Doctors at a British hospital have carried out the first heart rhythm operation using a remote -controlled robot and say its success means patients could be treated by doctors in other cities, or even other countries.

Andre Ng, who performed the procedure on Wednesday from outside the operating theater, told Reuters it went very well and the patient’s irregular heart rhythm was restored to normal within an hour.

It exceeded our expectations and we achieved what we set out to in very good time,” said Ng, a consultant cardiologist and electrophysiologist at Leicester’s Glenfield Hospital…

Ng said he was the first doctor in the world to carry out this type of remote-controlled operation on a human patient using a system called a Remote Catheter Manipulation System…

The procedure carried out by Ng involved inserting thin wires called catheters into blood vessels at the top of the groin and then threading them up into the chambers of the heart…

Despite being outside the operating theater during the procedure, Ng said he felt in “complete control” and could see and speak to other medical staff who were beside the patient.

The main advantage is that the doctor doesn’t have to wear heavy radiation shields such as lead aprons, which are normally required in the operating room because X-rays are used to show what is going on inside the patient.

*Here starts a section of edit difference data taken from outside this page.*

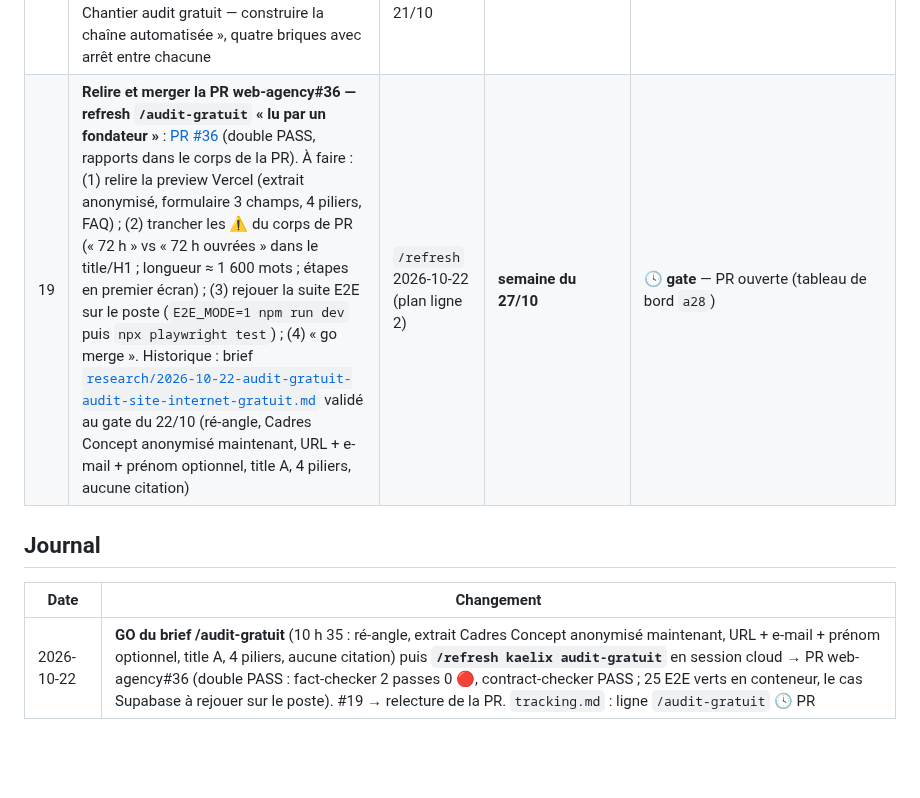
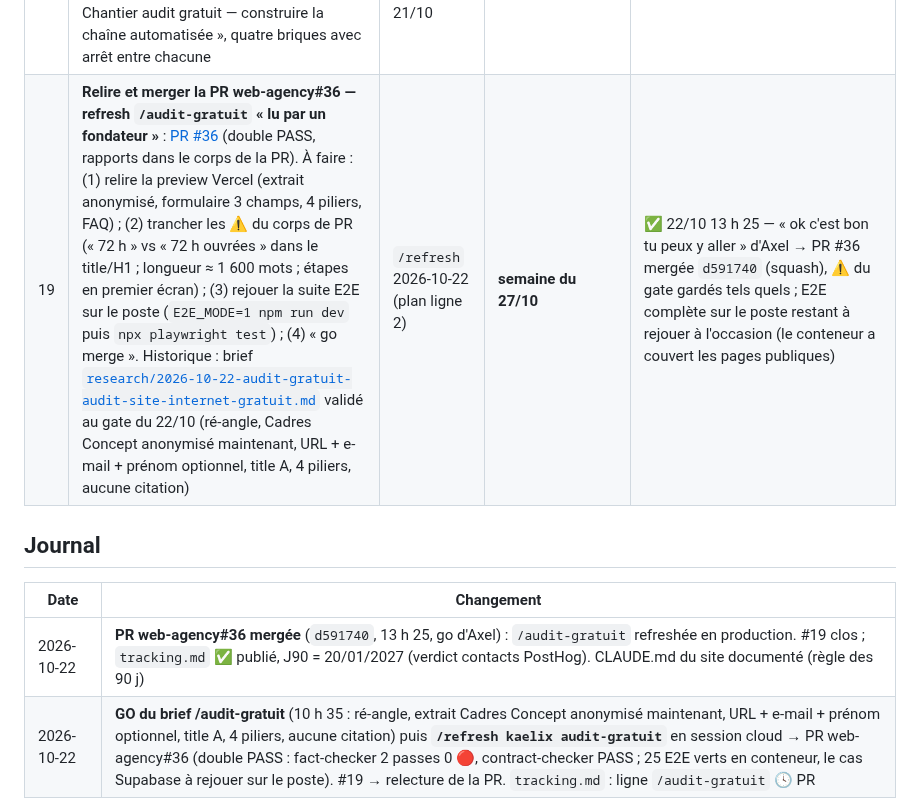
Before and after one commit to kaelix-agency/kaelix-marketing, a Markdown page: clients/kaelix/todo-operateur.md, the part around the change. Rendered like a GitHub page; blank space fills up the shorter version.

```diff
--- a/clients/kaelix/todo-operateur.md
+++ b/clients/kaelix/todo-operateur.md
@@ -23,13 +23,14 @@
 | 16 | **Créer les deux clés API Google** (PageSpeed Insights et Places New) dans le projet GCP du compte de service GSC, puis `PSI_API_KEY` et `GOOGLE_PLACES_API_KEY` dans `.env` | audit Cadres Concept 21/10 | avant la brique 1 de l'automatisation | 🕓 à faire (tableau de bord `a43`) |
 | 17 | **Trancher le calibrage de la grille d'audit** : `docs/grille-audit-gratuit.md` note Cadres Concept 32/100 là où l'audit envoyé affiche 51 (écart sur le parcours d'achat, 19 contre 70). Assumer des notes basses mais comparables, ou relever les seuils | grille 21/10 | avant la brique 2 | 🕓 à faire (tableau de bord `a44`, **gate**) |
 | 18 | **Lancer l'automatisation de l'audit dans Claude Code** depuis `D:\Users\Axel\KAELIX\Kealix SEo by Miki\kaelix-marketing` (chemin exact, sinon Haloscan ne charge pas) : prompt « Chantier audit gratuit — construire la chaîne automatisée », quatre briques avec arrêt entre chacune | audit Cadres Concept 21/10 | après #16 et #17 | 🕓 à faire (tableau de bord `a45`, **gate**) |
-| 19 | **Relire et merger la PR web-agency#36 — refresh `/audit-gratuit` « lu par un fondateur »** : [PR #36](https://github.com/kaelix-agency/web-agency/pull/36) (double PASS, rapports dans le corps de la PR). À faire : (1) relire la preview Vercel (extrait anonymisé, formulaire 3 champs, 4 piliers, FAQ) ; (2) trancher les ⚠️ du corps de PR (« 72 h » vs « 72 h ouvrées » dans le title/H1 ; longueur ≈ 1 600 mots ; étapes en premier écran) ; (3) rejouer la suite E2E sur le poste (`E2E_MODE=1 npm run dev` puis `npx playwright test`) ; (4) « go merge ». Historique : brief [`research/2026-10-22-audit-gratuit-audit-site-internet-gratuit.md`](./research/2026-10-22-audit-gratuit-audit-site-internet-gratuit.md) validé au gate du 22/10 (ré-angle, Cadres Concept anonymisé maintenant, URL + e-mail + prénom optionnel, title A, 4 piliers, aucune citation) | `/refresh` 2026-10-22 (plan ligne 2) | **semaine du 27/10** | 🕓 **gate** — PR ouverte (tableau de bord `a28`) |
+| 19 | **Relire et merger la PR web-agency#36 — refresh `/audit-gratuit` « lu par un fondateur »** : [PR #36](https://github.com/kaelix-agency/web-agency/pull/36) (double PASS, rapports dans le corps de la PR). À faire : (1) relire la preview Vercel (extrait anonymisé, formulaire 3 champs, 4 piliers, FAQ) ; (2) trancher les ⚠️ du corps de PR (« 72 h » vs « 72 h ouvrées » dans le title/H1 ; longueur ≈ 1 600 mots ; étapes en premier écran) ; (3) rejouer la suite E2E sur le poste (`E2E_MODE=1 npm run dev` puis `npx playwright test`) ; (4) « go merge ». Historique : brief [`research/2026-10-22-audit-gratuit-audit-site-internet-gratuit.md`](./research/2026-10-22-audit-gratuit-audit-site-internet-gratuit.md) validé au gate du 22/10 (ré-angle, Cadres Concept anonymisé maintenant, URL + e-mail + prénom optionnel, title A, 4 piliers, aucune citation) | `/refresh` 2026-10-22 (plan ligne 2) | **semaine du 27/10** | ✅ 22/10 13 h 25 — « ok c'est bon tu peux y aller » d'Axel → PR #36 mergée `d591740` (squash), ⚠️ du gate gardés tels quels ; E2E complète sur le poste restant à rejouer à l'occasion (le conteneur a couvert les pages publiques) |
 
 
 ## Journal
 
 | Date | Changement |
 |---|---|
+| 2026-10-22 | **PR web-agency#36 mergée** (`d591740`, 13 h 25, go d'Axel) : `/audit-gratuit` refreshée en production. #19 clos ; `tracking.md` ✅ publié, J90 = 20/01/2027 (verdict contacts PostHog). CLAUDE.md du site documenté (règle des 90 j) |
 | 2026-10-22 | **GO du brief /audit-gratuit** (10 h 35 : ré-angle, extrait Cadres Concept anonymisé maintenant, URL + e-mail + prénom optionnel, title A, 4 piliers, aucune citation) puis **`/refresh kaelix audit-gratuit`** en session cloud → PR web-agency#36 (double PASS : fact-checker 2 passes 0 🔴, contract-checker PASS ; 25 E2E verts en conteneur, le cas Supabase à rejouer sur le poste). #19 → relecture de la PR. `tracking.md` : ligne `/audit-gratuit` 🕓 PR |
 | 2026-10-22 | **`/research kaelix audit-gratuit`** (ligne 2) → brief persisté dans `research/`, #19 ajouté (gate a28 mis à jour). Haloscan MCP en timeout → KPI du jour par `haloscan-fetch.mjs bulk` ; scroll-check Chrome ×2 : SERP d'outils, 4 pubs + AIO → ré-angle page de capture. Constat page en ligne : formulaire 8 champs dont téléphone obligatoire (contredit « sans démarchage ») |
 | 2026-10-20 | **`/research kaelix accueil`** (ligne 1 du plan) → brief persisté dans `research/` (+ index README créé), #12 passe en 🔧 (recherche faite, GO attendu). Constats annexes : l'accueil en ligne affiche la boutique « sans engagement » — conforme à la décision du 19/10 (#10, PR #32 mergée) ; brief §1 et plan ligne 7 alignés dans la même session ; meta « Montpellier et Paris » à passer en « Île-de-France » ; Haloscan MCP en timeout toute la session (analyse dégradée, KPI du 17/10) |
```
Also changed, not shown: clients/kaelix/content-plan.md (+2 -1 lines), clients/kaelix/tracking.md (+1 -1 lines).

Doctor Ng made the useful point already obvious to geeks in the crowd: “If there is a reliable enough link, then you could do it from any location in the world.”